→ **DATASET**
■ ■ ■ ■ ■
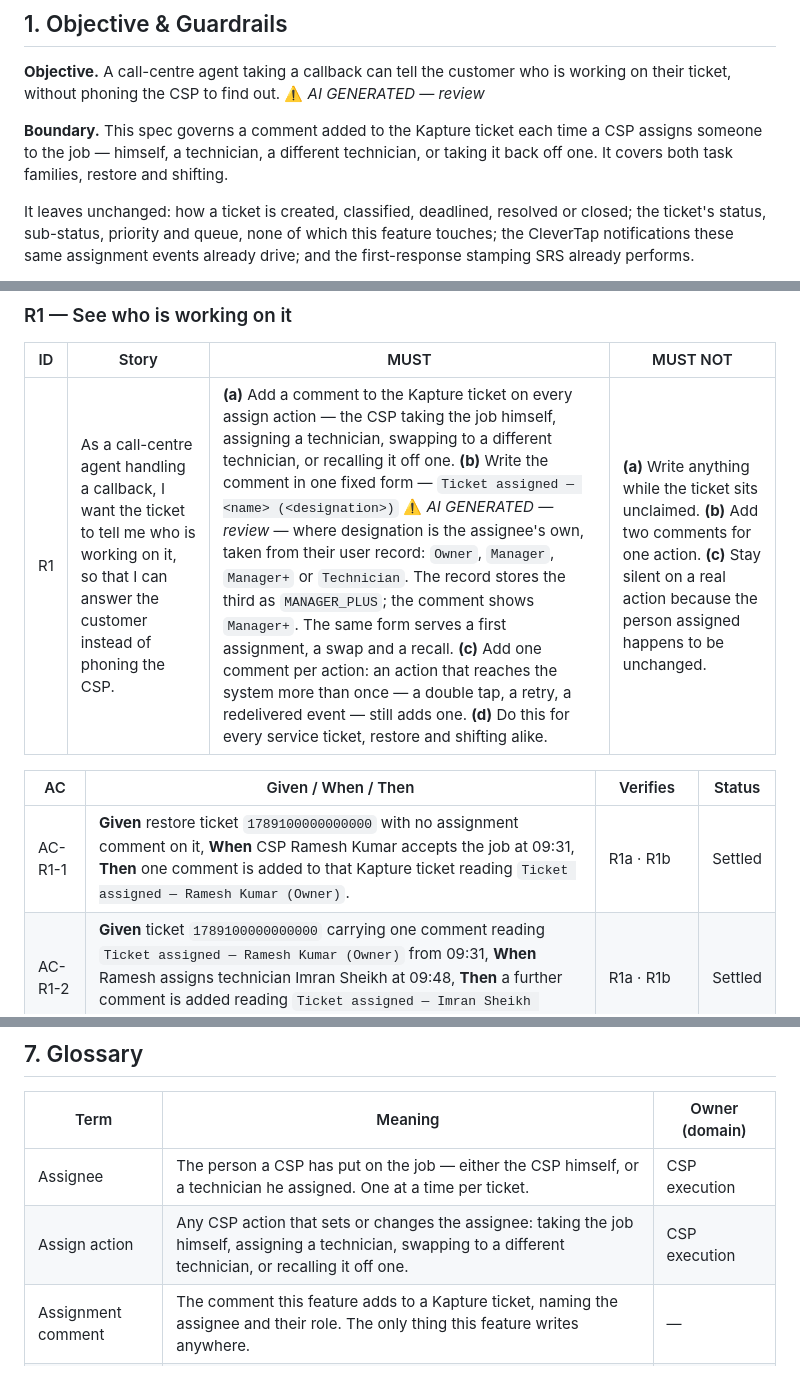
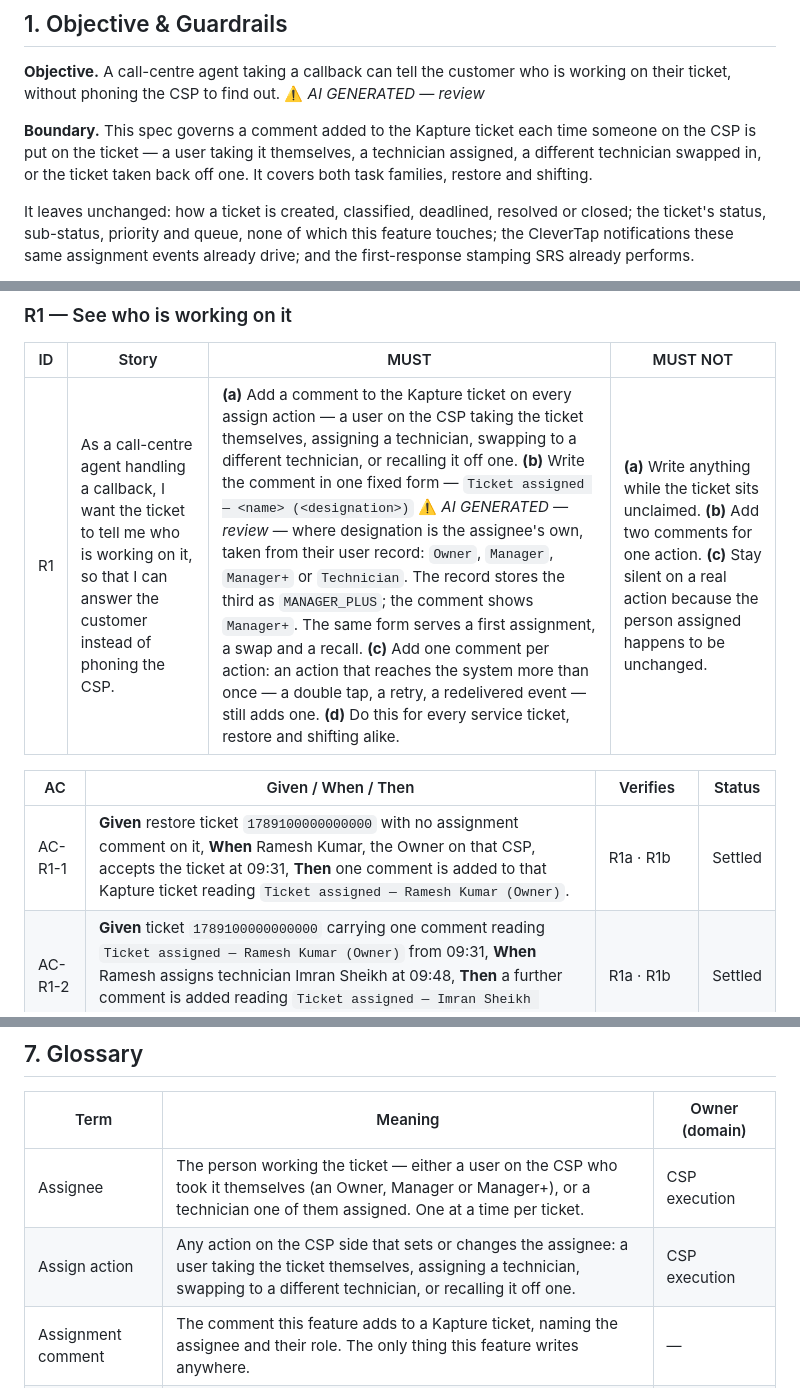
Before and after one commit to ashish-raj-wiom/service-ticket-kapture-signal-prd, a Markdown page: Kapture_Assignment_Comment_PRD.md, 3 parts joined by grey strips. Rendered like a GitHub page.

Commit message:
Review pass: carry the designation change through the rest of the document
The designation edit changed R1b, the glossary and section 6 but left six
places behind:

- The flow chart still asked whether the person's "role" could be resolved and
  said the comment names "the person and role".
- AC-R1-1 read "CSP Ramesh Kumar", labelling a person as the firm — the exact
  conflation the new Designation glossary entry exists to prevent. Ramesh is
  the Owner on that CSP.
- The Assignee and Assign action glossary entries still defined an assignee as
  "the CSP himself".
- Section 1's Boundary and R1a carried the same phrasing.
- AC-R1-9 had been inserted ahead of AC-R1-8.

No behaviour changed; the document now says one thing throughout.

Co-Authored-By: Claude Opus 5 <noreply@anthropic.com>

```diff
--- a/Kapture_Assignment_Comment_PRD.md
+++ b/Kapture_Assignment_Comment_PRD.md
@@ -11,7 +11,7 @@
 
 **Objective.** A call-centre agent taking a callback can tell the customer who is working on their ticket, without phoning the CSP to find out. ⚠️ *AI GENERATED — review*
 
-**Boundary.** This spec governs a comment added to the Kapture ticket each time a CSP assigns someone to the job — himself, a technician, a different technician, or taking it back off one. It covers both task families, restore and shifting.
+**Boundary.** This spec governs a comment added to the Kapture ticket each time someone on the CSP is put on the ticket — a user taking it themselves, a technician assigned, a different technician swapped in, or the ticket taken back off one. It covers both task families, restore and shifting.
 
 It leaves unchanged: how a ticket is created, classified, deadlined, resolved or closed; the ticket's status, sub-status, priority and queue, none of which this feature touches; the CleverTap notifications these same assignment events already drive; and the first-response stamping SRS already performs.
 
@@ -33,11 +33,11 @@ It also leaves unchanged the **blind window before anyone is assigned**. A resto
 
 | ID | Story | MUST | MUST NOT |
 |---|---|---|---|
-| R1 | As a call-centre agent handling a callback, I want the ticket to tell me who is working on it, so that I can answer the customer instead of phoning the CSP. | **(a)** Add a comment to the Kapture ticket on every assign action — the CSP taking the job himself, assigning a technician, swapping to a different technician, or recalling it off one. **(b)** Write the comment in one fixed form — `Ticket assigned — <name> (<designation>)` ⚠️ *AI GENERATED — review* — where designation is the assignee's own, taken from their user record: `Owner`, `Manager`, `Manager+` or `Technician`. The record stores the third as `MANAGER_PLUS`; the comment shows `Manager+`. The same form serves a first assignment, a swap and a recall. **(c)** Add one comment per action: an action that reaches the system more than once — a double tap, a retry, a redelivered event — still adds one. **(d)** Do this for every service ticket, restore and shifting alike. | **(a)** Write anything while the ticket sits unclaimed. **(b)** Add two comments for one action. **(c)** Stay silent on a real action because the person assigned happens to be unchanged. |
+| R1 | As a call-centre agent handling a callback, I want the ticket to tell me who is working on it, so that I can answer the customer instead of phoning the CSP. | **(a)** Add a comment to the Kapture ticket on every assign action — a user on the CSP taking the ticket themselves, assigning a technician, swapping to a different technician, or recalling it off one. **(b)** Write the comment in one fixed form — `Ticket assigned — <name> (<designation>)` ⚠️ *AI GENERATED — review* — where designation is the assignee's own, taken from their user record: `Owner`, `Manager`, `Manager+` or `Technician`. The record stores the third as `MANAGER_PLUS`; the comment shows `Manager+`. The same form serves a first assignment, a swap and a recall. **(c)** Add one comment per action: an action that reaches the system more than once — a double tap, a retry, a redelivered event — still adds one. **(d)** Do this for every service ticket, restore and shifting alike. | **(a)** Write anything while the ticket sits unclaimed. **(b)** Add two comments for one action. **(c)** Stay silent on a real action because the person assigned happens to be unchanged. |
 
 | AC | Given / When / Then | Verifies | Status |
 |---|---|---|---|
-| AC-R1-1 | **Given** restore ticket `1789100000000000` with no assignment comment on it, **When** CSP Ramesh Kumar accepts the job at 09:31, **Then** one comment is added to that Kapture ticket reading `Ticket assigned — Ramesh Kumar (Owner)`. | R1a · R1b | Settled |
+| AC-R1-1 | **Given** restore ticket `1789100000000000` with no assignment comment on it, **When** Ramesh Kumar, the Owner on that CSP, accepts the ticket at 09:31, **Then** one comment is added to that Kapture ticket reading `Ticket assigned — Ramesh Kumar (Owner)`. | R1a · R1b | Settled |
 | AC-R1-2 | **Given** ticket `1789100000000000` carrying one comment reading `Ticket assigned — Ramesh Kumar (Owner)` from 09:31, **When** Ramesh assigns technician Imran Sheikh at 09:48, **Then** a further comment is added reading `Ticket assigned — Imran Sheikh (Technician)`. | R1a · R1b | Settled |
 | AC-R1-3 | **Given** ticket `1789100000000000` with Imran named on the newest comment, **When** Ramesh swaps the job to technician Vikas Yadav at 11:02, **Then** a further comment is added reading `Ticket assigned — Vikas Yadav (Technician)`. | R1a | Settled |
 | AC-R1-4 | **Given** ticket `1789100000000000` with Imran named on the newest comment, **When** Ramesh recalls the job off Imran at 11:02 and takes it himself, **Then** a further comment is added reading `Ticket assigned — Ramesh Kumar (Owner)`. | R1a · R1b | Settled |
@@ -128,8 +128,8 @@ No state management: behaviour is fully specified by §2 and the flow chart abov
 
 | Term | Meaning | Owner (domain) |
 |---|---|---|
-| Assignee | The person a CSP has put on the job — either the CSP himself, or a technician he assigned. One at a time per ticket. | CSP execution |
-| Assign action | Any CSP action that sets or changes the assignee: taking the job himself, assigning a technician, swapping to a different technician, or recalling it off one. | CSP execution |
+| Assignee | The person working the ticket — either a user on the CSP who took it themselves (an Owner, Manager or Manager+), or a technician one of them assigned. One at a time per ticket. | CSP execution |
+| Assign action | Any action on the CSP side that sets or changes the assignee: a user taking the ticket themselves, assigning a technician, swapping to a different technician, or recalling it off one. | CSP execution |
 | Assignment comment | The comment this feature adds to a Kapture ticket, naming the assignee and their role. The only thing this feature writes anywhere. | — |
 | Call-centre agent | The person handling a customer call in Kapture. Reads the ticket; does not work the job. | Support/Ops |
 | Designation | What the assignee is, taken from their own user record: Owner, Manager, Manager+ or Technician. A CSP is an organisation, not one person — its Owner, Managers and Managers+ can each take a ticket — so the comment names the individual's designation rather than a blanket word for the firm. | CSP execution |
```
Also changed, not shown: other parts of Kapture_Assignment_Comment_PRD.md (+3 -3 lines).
■ ■ ■ ■ ■
→ **PROBLEM DETAILS**
Every line above in which the word "leaves" occurs is to be copied.

→ **EXERCISE RESULT**
 It leaves unchanged: how a ticket is created, classified, deadlined, resolved or closed; the ticket's status, sub-status, priority and queue, none of which this feature touches; the CleverTap notifications these same assignment events already drive; and the first-response stamping SRS already performs.
@@ -33,11 +33,11 @@ It also leaves unchanged the **blind window before anyone is assigned**. A resto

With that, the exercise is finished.